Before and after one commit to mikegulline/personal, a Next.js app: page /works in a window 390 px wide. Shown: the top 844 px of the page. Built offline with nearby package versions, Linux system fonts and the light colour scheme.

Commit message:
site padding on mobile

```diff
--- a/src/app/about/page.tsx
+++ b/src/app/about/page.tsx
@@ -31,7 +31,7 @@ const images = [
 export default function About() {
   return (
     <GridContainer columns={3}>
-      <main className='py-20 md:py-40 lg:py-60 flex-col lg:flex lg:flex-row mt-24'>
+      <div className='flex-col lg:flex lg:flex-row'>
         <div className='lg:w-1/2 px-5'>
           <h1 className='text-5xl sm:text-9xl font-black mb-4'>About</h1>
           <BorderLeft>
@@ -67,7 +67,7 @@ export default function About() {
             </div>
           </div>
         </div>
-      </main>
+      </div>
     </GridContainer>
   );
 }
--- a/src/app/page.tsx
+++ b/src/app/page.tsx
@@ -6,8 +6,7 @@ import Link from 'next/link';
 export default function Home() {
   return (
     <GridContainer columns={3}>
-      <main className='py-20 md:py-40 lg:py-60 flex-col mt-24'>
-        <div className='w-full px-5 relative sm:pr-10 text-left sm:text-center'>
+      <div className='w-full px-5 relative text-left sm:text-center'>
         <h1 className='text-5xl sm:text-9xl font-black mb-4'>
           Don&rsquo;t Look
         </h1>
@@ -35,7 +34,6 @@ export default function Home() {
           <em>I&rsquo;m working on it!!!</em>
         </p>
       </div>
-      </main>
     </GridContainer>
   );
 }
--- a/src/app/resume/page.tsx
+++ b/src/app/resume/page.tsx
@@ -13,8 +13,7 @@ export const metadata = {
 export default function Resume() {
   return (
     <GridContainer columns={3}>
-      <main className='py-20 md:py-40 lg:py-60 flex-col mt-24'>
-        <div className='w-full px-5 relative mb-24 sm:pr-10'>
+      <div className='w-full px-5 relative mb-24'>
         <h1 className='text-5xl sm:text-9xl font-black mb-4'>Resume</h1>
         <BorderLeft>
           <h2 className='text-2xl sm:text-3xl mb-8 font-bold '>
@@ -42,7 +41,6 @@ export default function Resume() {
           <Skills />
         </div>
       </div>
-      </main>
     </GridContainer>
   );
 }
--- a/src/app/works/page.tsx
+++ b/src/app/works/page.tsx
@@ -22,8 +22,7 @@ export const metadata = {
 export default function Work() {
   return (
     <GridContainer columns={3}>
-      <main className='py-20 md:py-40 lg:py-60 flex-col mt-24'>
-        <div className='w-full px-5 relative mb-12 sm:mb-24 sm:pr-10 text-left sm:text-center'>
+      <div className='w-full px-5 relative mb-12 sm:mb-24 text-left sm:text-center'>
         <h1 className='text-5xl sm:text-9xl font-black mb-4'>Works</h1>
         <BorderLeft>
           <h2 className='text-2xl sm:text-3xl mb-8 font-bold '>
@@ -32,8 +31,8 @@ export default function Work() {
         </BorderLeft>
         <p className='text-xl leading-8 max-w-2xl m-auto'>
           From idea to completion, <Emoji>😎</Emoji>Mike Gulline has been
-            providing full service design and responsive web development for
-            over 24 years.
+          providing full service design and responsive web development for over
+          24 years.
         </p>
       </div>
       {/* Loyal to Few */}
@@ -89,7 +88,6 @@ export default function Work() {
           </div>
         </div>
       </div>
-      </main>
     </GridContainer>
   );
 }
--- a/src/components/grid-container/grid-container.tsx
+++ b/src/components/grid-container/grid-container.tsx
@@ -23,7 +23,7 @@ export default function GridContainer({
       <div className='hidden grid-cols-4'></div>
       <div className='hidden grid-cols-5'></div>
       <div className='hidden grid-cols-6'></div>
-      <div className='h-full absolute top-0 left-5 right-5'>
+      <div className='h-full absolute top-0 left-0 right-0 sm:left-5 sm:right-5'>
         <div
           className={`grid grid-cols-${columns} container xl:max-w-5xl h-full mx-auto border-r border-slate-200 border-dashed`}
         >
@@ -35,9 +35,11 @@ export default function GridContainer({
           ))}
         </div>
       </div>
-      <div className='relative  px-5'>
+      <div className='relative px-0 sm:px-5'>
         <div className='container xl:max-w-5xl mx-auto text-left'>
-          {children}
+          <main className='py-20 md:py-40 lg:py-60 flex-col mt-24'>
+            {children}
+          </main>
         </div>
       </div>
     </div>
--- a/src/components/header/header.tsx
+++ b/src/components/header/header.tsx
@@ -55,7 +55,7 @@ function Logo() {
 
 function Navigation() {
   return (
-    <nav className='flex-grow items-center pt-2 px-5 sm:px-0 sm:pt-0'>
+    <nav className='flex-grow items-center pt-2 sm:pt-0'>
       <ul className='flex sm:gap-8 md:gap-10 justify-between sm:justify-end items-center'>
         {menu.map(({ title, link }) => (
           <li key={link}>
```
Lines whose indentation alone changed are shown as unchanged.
..............................
**Directions**
Look through the entries above for the word "grow". Copy every line where it shows up.

**Exercise answer**
-    <nav className='flex-grow items-center pt-2 px-5 sm:px-0 sm:pt-0'>
+    <nav className='flex-grow items-center pt-2 sm:pt-0'>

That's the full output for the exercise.